TASK OBJECTIVE:
If a line of the listing contains the string "sheet", return that line.

RECORDS SUPPLIED:
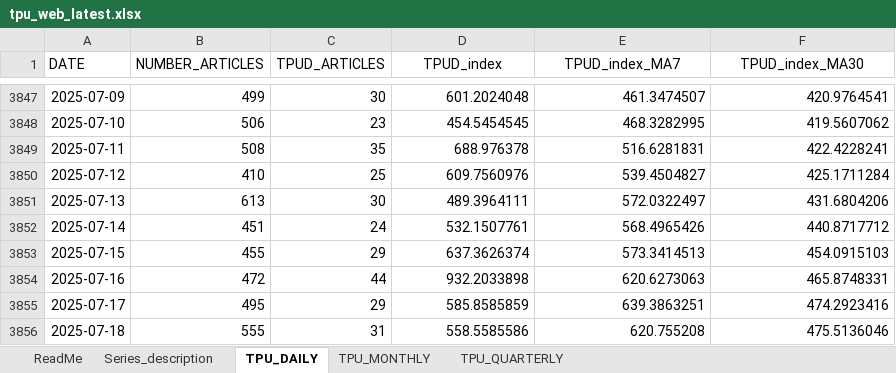
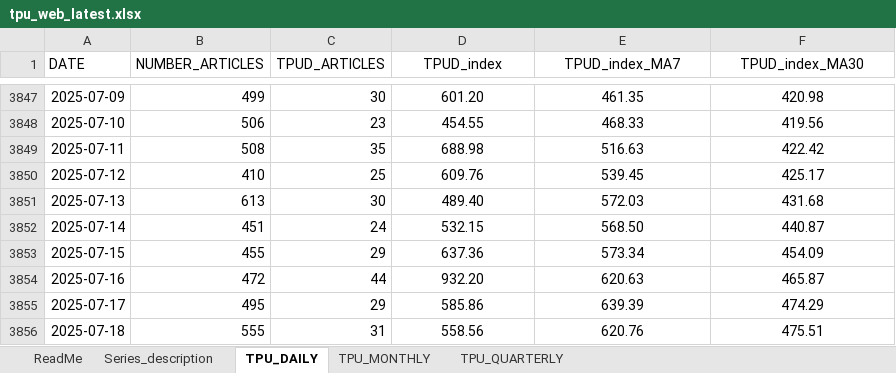
Before and after one commit to flpgp/incerteza_risco_mundial, an Excel workbook: 00.data/tpu_web_latest.xlsx, sheet TPU_DAILY, drawn as a sheet; only a part is shown, gaps mark what is left out; values as stored, in another font and other column widths than the file's, no borders; the diff covers the shown part only; the diff names each change by its address in the sheet, - before the commit and + after, or states it on an @@ line.

```diff
--- a/00.data/tpu_web_latest.xlsx (sheet TPU_DAILY)
+++ b/00.data/tpu_web_latest.xlsx (sheet TPU_DAILY)
-D3847:F3856 alignment: right
+D3847:F3856 alignment: center
-D3847 (TPUD_index): 601.2024048
+D3847 (TPUD_index): 601.20
-E3847 (TPUD_index_MA7): 461.3474507
+E3847 (TPUD_index_MA7): 461.35
-F3847 (TPUD_index_MA30): 420.9764541
+F3847 (TPUD_index_MA30): 420.98
-D3848 (TPUD_index): 454.5454545
+D3848 (TPUD_index): 454.55
-E3848 (TPUD_index_MA7): 468.3282995
+E3848 (TPUD_index_MA7): 468.33
-F3848 (TPUD_index_MA30): 419.5607062
+F3848 (TPUD_index_MA30): 419.56
-D3849 (TPUD_index): 688.976378
+D3849 (TPUD_index): 688.98
-E3849 (TPUD_index_MA7): 516.6281831
+E3849 (TPUD_index_MA7): 516.63
-F3849 (TPUD_index_MA30): 422.4228241
+F3849 (TPUD_index_MA30): 422.42
-D3850 (TPUD_index): 609.7560976
+D3850 (TPUD_index): 609.76
-E3850 (TPUD_index_MA7): 539.4504827
+E3850 (TPUD_index_MA7): 539.45
-F3850 (TPUD_index_MA30): 425.1711284
+F3850 (TPUD_index_MA30): 425.17
-D3851 (TPUD_index): 489.3964111
+D3851 (TPUD_index): 489.40
-E3851 (TPUD_index_MA7): 572.0322497
+E3851 (TPUD_index_MA7): 572.03
-F3851 (TPUD_index_MA30): 431.6804206
+F3851 (TPUD_index_MA30): 431.68
-D3852 (TPUD_index): 532.1507761
+D3852 (TPUD_index): 532.15
-E3852 (TPUD_index_MA7): 568.4965426
+E3852 (TPUD_index_MA7): 568.50
-F3852 (TPUD_index_MA30): 440.8717712
+F3852 (TPUD_index_MA30): 440.87
-D3853 (TPUD_index): 637.3626374
+D3853 (TPUD_index): 637.36
-E3853 (TPUD_index_MA7): 573.3414513
+E3853 (TPUD_index_MA7): 573.34
-F3853 (TPUD_index_MA30): 454.0915103
+F3853 (TPUD_index_MA30): 454.09
-D3854 (TPUD_index): 932.2033898
+D3854 (TPUD_index): 932.20
-E3854 (TPUD_index_MA7): 620.6273063
+E3854 (TPUD_index_MA7): 620.63
-F3854 (TPUD_index_MA30): 465.8748331
+F3854 (TPUD_index_MA30): 465.87
-D3855 (TPUD_index): 585.8585859
+D3855 (TPUD_index): 585.86
-E3855 (TPUD_index_MA7): 639.3863251
+E3855 (TPUD_index_MA7): 639.39
-F3855 (TPUD_index_MA30): 474.2923416
+F3855 (TPUD_index_MA30): 474.29
-D3856 (TPUD_index): 558.5585586
+D3856 (TPUD_index): 558.56
-E3856 (TPUD_index_MA7): 620.755208
+E3856 (TPUD_index_MA7): 620.76
-F3856 (TPUD_index_MA30): 475.5136046
+F3856 (TPUD_index_MA30): 475.51
```
Also changed, not shown: 14 added rows, 123 edited cells and cell formats elsewhere in this sheet, 00.data/Global_Policy_Uncertainty_Data.xlsx, 00.data/merged_uncertainty_indices.xlsx, 1 other file.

YOUR RESPONSE:
Before and after one commit to flpgp/incerteza_risco_mundial, an Excel workbook: 00.data/tpu_web_latest.xlsx, sheet TPU_DAILY, drawn as a sheet; only a part is shown, gaps mark what is left out; values as stored, in another font and other column widths than the file's, no borders; the diff covers the shown part only; the diff names each change by its address in the sheet, - before the commit and + after, or states it on an @@ line.
--- a/00.data/tpu_web_latest.xlsx (sheet TPU_DAILY)
+++ b/00.data/tpu_web_latest.xlsx (sheet TPU_DAILY)
Also changed, not shown: 14 added rows, 123 edited cells and cell formats elsewhere in this sheet, 00.data/Global_Policy_Uncertainty_Data.xlsx, 00.data/merged_uncertainty_indices.xlsx, 1 other file.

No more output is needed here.